A browser window opens and loads the application UI.

2. In a text editor, open src/views/home/home.tsx and find the following text:


3. Also open src/services/contact.service.tsx and find our interface (ContactInterface) and our class (ContactService).

You’ll notice that buildName takes a single parameter, of type ContactInteface, which itself defines the properties and value types of a “contact” in the context of our application. In our case, a contact has properties like firstName, lastName, phone, and email. Some of these properties are optional, as denoted by a question mark (?).

4. Let’s make a change to the code in home.tsx to see TypeScript in action. Instead of passing a ContactInteface parameter, pass a string (like your name) instead:


5. Save the change to home.tsx. When you do, the develop task is automatically run again. You’ll immediately see an error in the terminal, indicating that we are calling buildName incorrectly.


Luckily, most IDEs have TypeScript support, so a developer can get feedback that way as well. Here’s an example:


6. Let’s try another experiment. First, undo the change you made to home.tsx and save the file. (Notice in the terminal that it builds correctly now.)

7. Now let’s make a change to ContactInterface in contact.service.ts. We’ll remove firstName from the interface. Find the following line and delete it:

firstName: string;

8. Save the file and notice what happens in the terminal when the develop task automatically runs.

As we saw in the previous example, TypeScript can let us know if we are using part of our application incorrectly. This safety net is especially helpful in maintaining integrity in the entire application.


This time, we see two errors pop up in two different files. The errors show all the places where this change will cause an issue. This is helpful for refactoring, or just for catching an errant mistake by a developer at build time.

The type system of the application, in particular through the use of interfaces, helps developers ensure integrity throughout the codebase by providing core objects that can model our application domain and keep all components in sync. So we can see that, as a project grows and scales, TypeScript becomes more valuable at communicating the potential widespread impact of a given change.

As soon as you save the file, the develop task runs, and this time it should be happily error-free. Thanks, TypeScript!


We hope that this case study on our modern front-end stack has been valuable, and that it provided a good complement to our blog series. We strived to make sure the technologies used and the decisions made were as deliberate and intuitive as possible, so that the best practices we’re promoting are as accessible as possible. We hope you will contribute and ask questions through the issue trackers of our repositories. And if you have an improvement you would like to make, please feel free to submit a PR!

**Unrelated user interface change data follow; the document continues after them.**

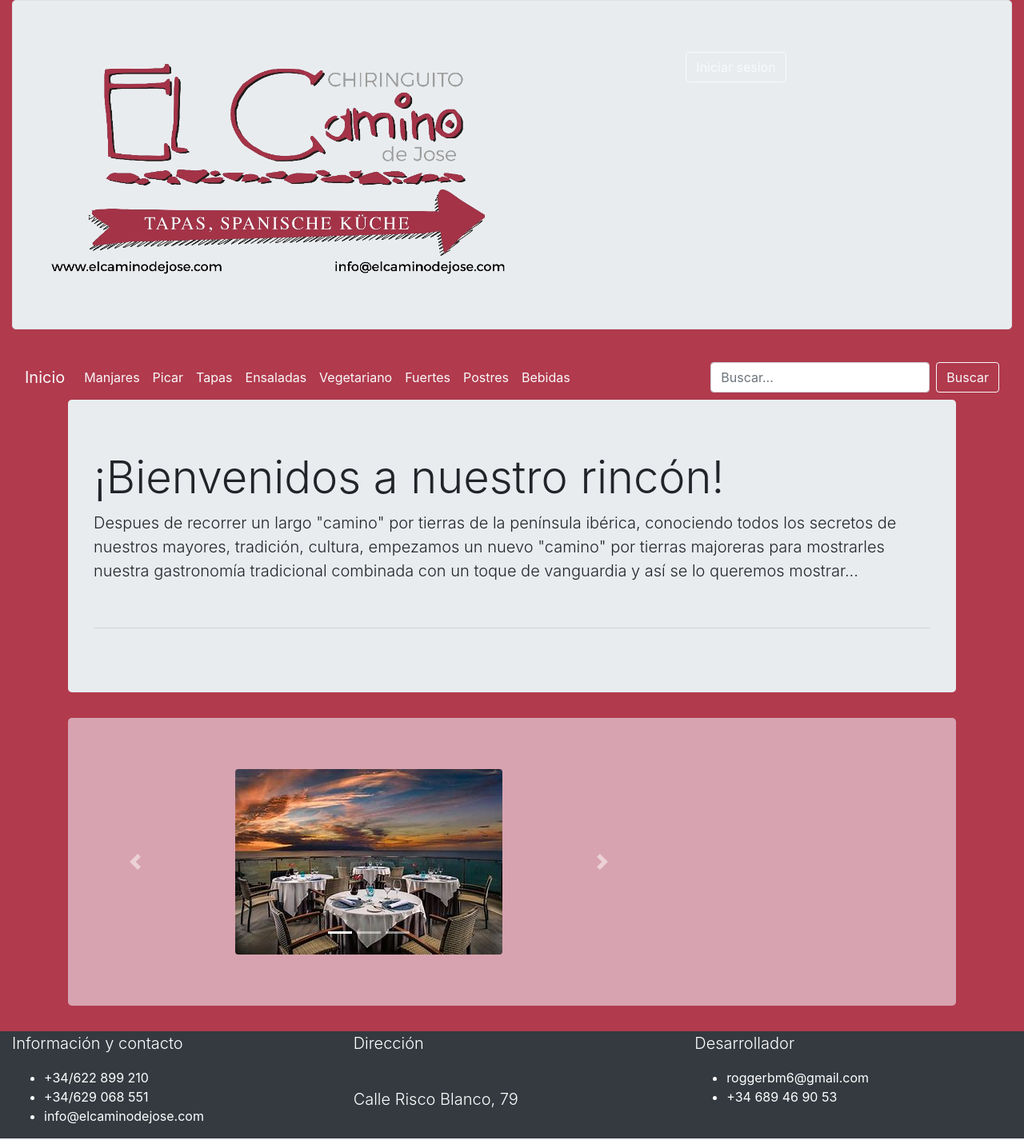
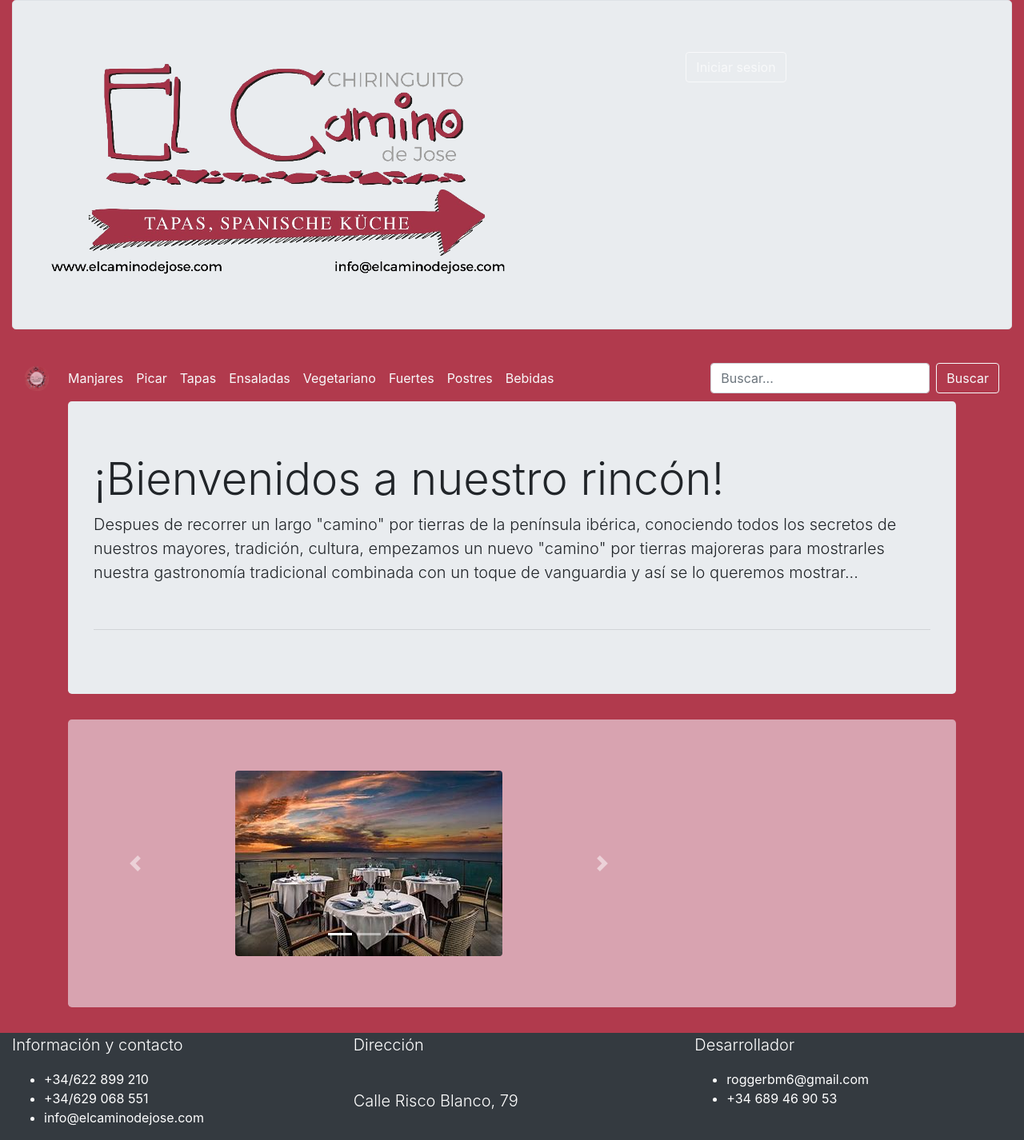
Before and after one commit to rogerbm6/ProyectALL, a PHP site: page / in a window 1280 px wide. Shown: the whole page at 80% size. Run offline with PHP 8.4, Linux system fonts and the light colour scheme; grey boxes are pictures that could not be loaded.

Commit message:
retoques

```diff
--- a/disen/css/disenio.css
+++ b/disen/css/disenio.css
@@ -17,3 +17,14 @@
 #foo {
   color: rgb(255, 255, 255);
 }
+
+#nav{
+  width: 30px;
+  height: auto;
+}
+
+@media screen and (max-width: 360px) {
+  #tit{
+        font-size: 2.9rem;
+  }
+}
--- a/includes/contenido.inc.php
+++ b/includes/contenido.inc.php
@@ -9,7 +9,7 @@ while($registro = mysqli_fetch_array($comidas_pequenos)){
   <div class='jumbotron bg-secondary'>
     <div class='row'>
       <div class='col-md-9 col-sm-12'>
-        <h1 class='display-4' style='background-color: #d8a3b0;'>".$registro["nombre"]."</h1>
+        <h1 class='display-4' style='background-color: #d8a3b0;' id='tit'>".$registro["nombre"]."</h1>
         <p class='lead'>".$registro["descripcion"]."</p>
         <p class='lead'>".$registro["precio"]." &euro;</p>
 
@@ -42,7 +42,7 @@ while($registro = mysqli_fetch_array($comidas_pequenos)){
       <div class='jumbotron bg-secondary'>
         <div class='row'>
           <div class='col-md-9 col-sm-12'>
-            <h1 class='display-4' style='background-color: #d8a3b0;'>".$registro["nombre"]."</h1>
+            <h1 class='display-4' style='background-color: #d8a3b0;' id='tit'>".$registro["nombre"]."</h1>
             <p class='lead'>".$registro["descripcion"]."</p>
             <p class='lead'>".$registro["precio"]." &euro;</p>
 
@@ -75,7 +75,7 @@ while($registro = mysqli_fetch_array($comidas_pequenos)){
       <div class='jumbotron bg-secondary'>
         <div class='row'>
           <div class='col-md-9 col-sm-12'>
-            <h1 class='display-4' style='background-color: #d8a3b0;'>".$registro["nombre"]."</h1>
+            <h1 class='display-4' style='background-color: #d8a3b0;' id='tit'>".$registro["nombre"]."</h1>
             <p class='lead'>".$registro["descripcion"]."</p>
             <p class='lead'>".$registro["precio"]." &euro;</p>
 
@@ -110,7 +110,7 @@ while($registro = mysqli_fetch_array($comidas_pequenos)){
       <div class='jumbotron bg-secondary'>
         <div class='row'>
           <div class='col-md-9 col-sm-12'>
-            <h1 class='display-4' style='background-color: #d8a3b0;'>".$registro["nombre"]."</h1>
+            <h1 class='display-4' style='background-color: #d8a3b0;' id='tit'>".$registro["nombre"]."</h1>
             <p class='lead'>".$registro["descripcion"]."</p>
             <p class='lead'>".$registro["precio"]." &euro;</p>
 
@@ -141,7 +141,7 @@ while($registro = mysqli_fetch_array($comidas_pequenos)){
       <div class='jumbotron bg-secondary'>
         <div class='row'>
           <div class='col-md-9 col-sm-12'>
-            <h1 class='display-4' style='background-color: #d8a3b0;'>".$registro["nombre"]."</h1>
+            <h1 class='display-4' style='background-color: #d8a3b0;' id='tit'>".$registro["nombre"]."</h1>
             <p class='lead'>".$registro["descripcion"]."</p>
             <p class='lead'>".$registro["precio"]." &euro;</p>
 
@@ -173,7 +173,7 @@ while($registro = mysqli_fetch_array($comidas_pequenos)){
       <div class='jumbotron bg-secondary'>
         <div class='row'>
           <div class='col-md-9 col-sm-12'>
-            <h1 class='display-4' style='background-color: #d8a3b0;'>".$registro["nombre"]."</h1>
+            <h1 class='display-4' style='background-color: #d8a3b0;' id='tit'>".$registro["nombre"]."</h1>
             <p class='lead'>".$registro["descripcion"]."</p>
             <p class='lead'>".$registro["precio"]." &euro;</p>
 
@@ -206,7 +206,7 @@ while($registro = mysqli_fetch_array($comidas_pequenos)){
       <div class='jumbotron bg-secondary'>
         <div class='row'>
           <div class='col-md-9 col-sm-12'>
-            <h1 class='display-4' style='background-color: #d8a3b0;'>".$registro["nombre"]."</h1>
+            <h1 class='display-4' style='background-color: #d8a3b0;' id='tit'>".$registro["nombre"]."</h1>
             <p class='lead'>".$registro["descripcion"]."</p>
             <p class='lead'>".$registro["precio"]." &euro;</p>
 
@@ -241,7 +241,7 @@ while($registro = mysqli_fetch_array($comidas_pequenos)){
       <div class='jumbotron bg-secondary'>
         <div class='row'>
           <div class='col-md-9 col-sm-12'>
-            <h1 class='display-4' style='background-color: #d8a3b0;'>".$almacen["nombre"]."</h1>
+            <h1 class='display-4' style='background-color: #d8a3b0;' id='tit'>".$almacen["nombre"]."</h1>
             <p class='lead'>".$almacen["descripcion"]."</p>
             <p class='lead'>".$almacen["precio"]." &euro;</p>
 
@@ -268,7 +268,7 @@ while($registro = mysqli_fetch_array($comidas_pequenos)){
       <div class='jumbotron bg-secondary'>
         <div class='row'>
           <div class='col-md-9 col-sm-12'>
-            <h1 class='display-4' style='background-color: #d8a3b0;'>".$registro["nombre"]."</h1>
+            <h1 class='display-4' style='background-color: #d8a3b0;' id='tit'>".$registro["nombre"]."</h1>
             <p class='lead'>".$registro["descripcion"]."</p>
             <p class='lead'>".$registro["precio"]." &euro;</p>
 
@@ -294,7 +294,7 @@ while($registro = mysqli_fetch_array($comidas_pequenos)){
         <div class='jumbotron bg-secondary'>
           <div class='row'>
             <div class='col-md-9 col-sm-12'>
-              <h1 class='display-4' style='background-color: #d8a3b0;'>".$licores["nombre"]."</h1>
+              <h1 class='display-4' style='background-color: #d8a3b0;' id='tit'>".$licores["nombre"]."</h1>
               <p class='lead'>".$licores["descripcion"]."</p>
               <p class='lead'>".$licores["precio"]." &euro;</p>
 
@@ -1082,7 +1082,7 @@ while($registro = mysqli_fetch_array($comidas_pequenos)){
 
 
 
-        <table class='table table-sm'>
+        <table class='table table-striped table-sm'>
           <thead>
             <tr>
               <th scope='col'>Precio bebida</th>
@@ -1114,7 +1114,7 @@ while($registro = mysqli_fetch_array($comidas_pequenos)){
           </table>
           </div>
           <div class='col-md-6 col-sm-12'>
-          <table class='table table-sm'>
+          <table class='table table-striped table-sm'>
             <thead>
               <tr>
                 <th scope='col'>Precio platos</th>
--- a/includes/html.inc.php
+++ b/includes/html.inc.php
@@ -38,7 +38,7 @@ function headere($titulo)
             <span class="navbar-toggler-icon"></span>
 
           </button>
-          <a class="navbar-brand text-light" href="index.php">Inicio</a>
+          <a class="navbar-brand text-light" href="index.php"><img src="images/nav.png" id="nav" alt="logo" class="img-rounded img-fluid"></a>
 
           <div class="collapse navbar-collapse" id="navbarTogglerDemo02">
             <ul class="navbar-nav mr-auto mt-2 mt-md-0">
@@ -98,7 +98,7 @@ function footer()
             <div class="bg-dark ">
               <div class="container-fluid" id='foo'>
                 <div class="row">
-                  <div class="col-4">
+                  <div class="col-md-4 col-sm-12">
                     <p class="lead">
                       Información y contacto
                     </p>
@@ -108,7 +108,7 @@ function footer()
                       <li>info@elcaminodejose.com</li>
                     </ul>
                   </div>
-                  <div class="col-4">
+                  <div class="col-md-4 col-sm-12">
                     <p class="lead" id='foo'>
                       Dirección
                     </p>
@@ -117,7 +117,7 @@ function footer()
                       Calle Risco Blanco, 79
                     </p>
                   </div>
-                  <div class="col-4">
+                  <div class="col-md-4 col-sm-12">
                     <p class="lead" id='foo'>
                       Desarrollador
                     </p>
--- a/index.php
+++ b/index.php
@@ -22,7 +22,7 @@ switch($menu){
     ?>
 
     <div class='jumbotron'>
-      <h1 class='display-4'>¡Bienvenidos a nuestro rincón!</h1>
+      <h1 class='display-4' id="tit">¡Bienvenidos a nuestro rincón!</h1>
       <p class='lead'>Despues de recorrer un largo "camino" por tierras de la península ibérica, conociendo todos los secretos de nuestros
       mayores, tradición, cultura, empezamos un nuevo "camino" por tierras majoreras para mostrarles nuestra gastronomía tradicional combinada con un toque de vanguardia y así se lo queremos mostrar...</p>
       <br>
@@ -79,7 +79,7 @@ switch($menu){
     case "tapas":
     echo "
       <div class='jumbotron'>
-        <h1 class='display-4'>Pasión por el bocado</h1>
+        <h1 class='display-4' id='tit'>Pasión por el bocado</h1>
         <p class='lead'>Las 'tapas'...</p>
         <br>
         <p class='lead'>...forman parte importante de la cultura gastronómica española. Son sencillas, rápidas y el mejor acompañamiento para un buen vino  </p>
@@ -92,7 +92,7 @@ switch($menu){
     case "manjares":
     echo "
       <div class='jumbotron'>
-        <h1 class='display-4'>Pequeños Manjares</h1>
+        <h1 class='display-4' id='tit'>Pequeños Manjares</h1>
         <hr class='m-y-md'>
       </div>
       ";
@@ -102,7 +102,7 @@ switch($menu){
     case "picar":
     echo "
     <div class='jumbotron'>
-      <h1 class='display-4'>Nuestro rincón favorito</h1>
+      <h1 class='display-4' id='tit'>Nuestro rincón favorito</h1>
       <hr class='m-y-md'>
       <p class='lead'>Quesos de leche de cabra no pasteurizada</p>
 
@@ -114,7 +114,7 @@ switch($menu){
     case "ensaladas":
     echo "
     <div class='jumbotron'>
-      <h1 class='display-4'>Ensaladas frescas de la tierra</h1>
+      <h1 class='display-4' id='tit'>Ensaladas frescas de la tierra</h1>
       <hr class='m-y-md'>
     </div>";
 
@@ -124,7 +124,7 @@ switch($menu){
     case "vegetariano":
     echo "
     <div class='jumbotron'>
-      <h1 class='display-4'>El rincón vegetariano</h1>
+      <h1 class='display-4' id='tit'>El rincón vegetariano</h1>
       <hr class='m-y-md'>
       <p class='lead'>Tenemos incorporado en este menú algunos platos vegetarianos.</p>
       <br>
@@ -137,7 +137,7 @@ switch($menu){
     case "fuertes":
     echo "
     <div class='jumbotron'>
-      <h1 class='display-4'>Carne, Mar y Más</h1>
+      <h1 class='display-4' id='tit'>Carne, Mar y Más</h1>
       <hr class='m-y-md'>
       <p class='lead'>Nosotros usamos exclusivamente liquido de oro español!. Es un coste que asumimos con gusto para darle una calidad excepcional al producto</p>
       <br>
@@ -158,7 +158,7 @@ switch($menu){
     case "postres":
     echo "
     <div class='jumbotron'>
-      <h1 class='display-4'>Al final</h1>
+      <h1 class='display-4' id='tit'>Al final</h1>
       <hr class='m-y-md'>
     </div>";
 
@@ -168,7 +168,7 @@ switch($menu){
     case "bebidas":
     echo "
     <div class='jumbotron'>
-      <h1 class='display-4'>Refrescantes</h1>
+      <h1 class='display-4' id='tit'>Refrescantes</h1>
       <hr class='m-y-md'>
     </div>";
 
```
Also changed, not shown: images/nav.png (added).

Kenzan is a software engineering and full service consulting firm that provides customized, end-to-end solutions that drive change through digital transformation. Combining leadership with technical expertise, Kenzan works with partners and clients to craft solutions that leverage cutting-edge technology, from ideation to development and delivery. Specializing in application and platform development, architecture consulting, and digital transformation, Kenzan empowers companies to put technology first.

Read the previous articles in the series:

A Modern Day Front-End Development Stack

Untangling Package Management in JavaScript Applications

Faster Tied Together: Bundling Your App with webpack

TypeScript: Our Type of JavaScript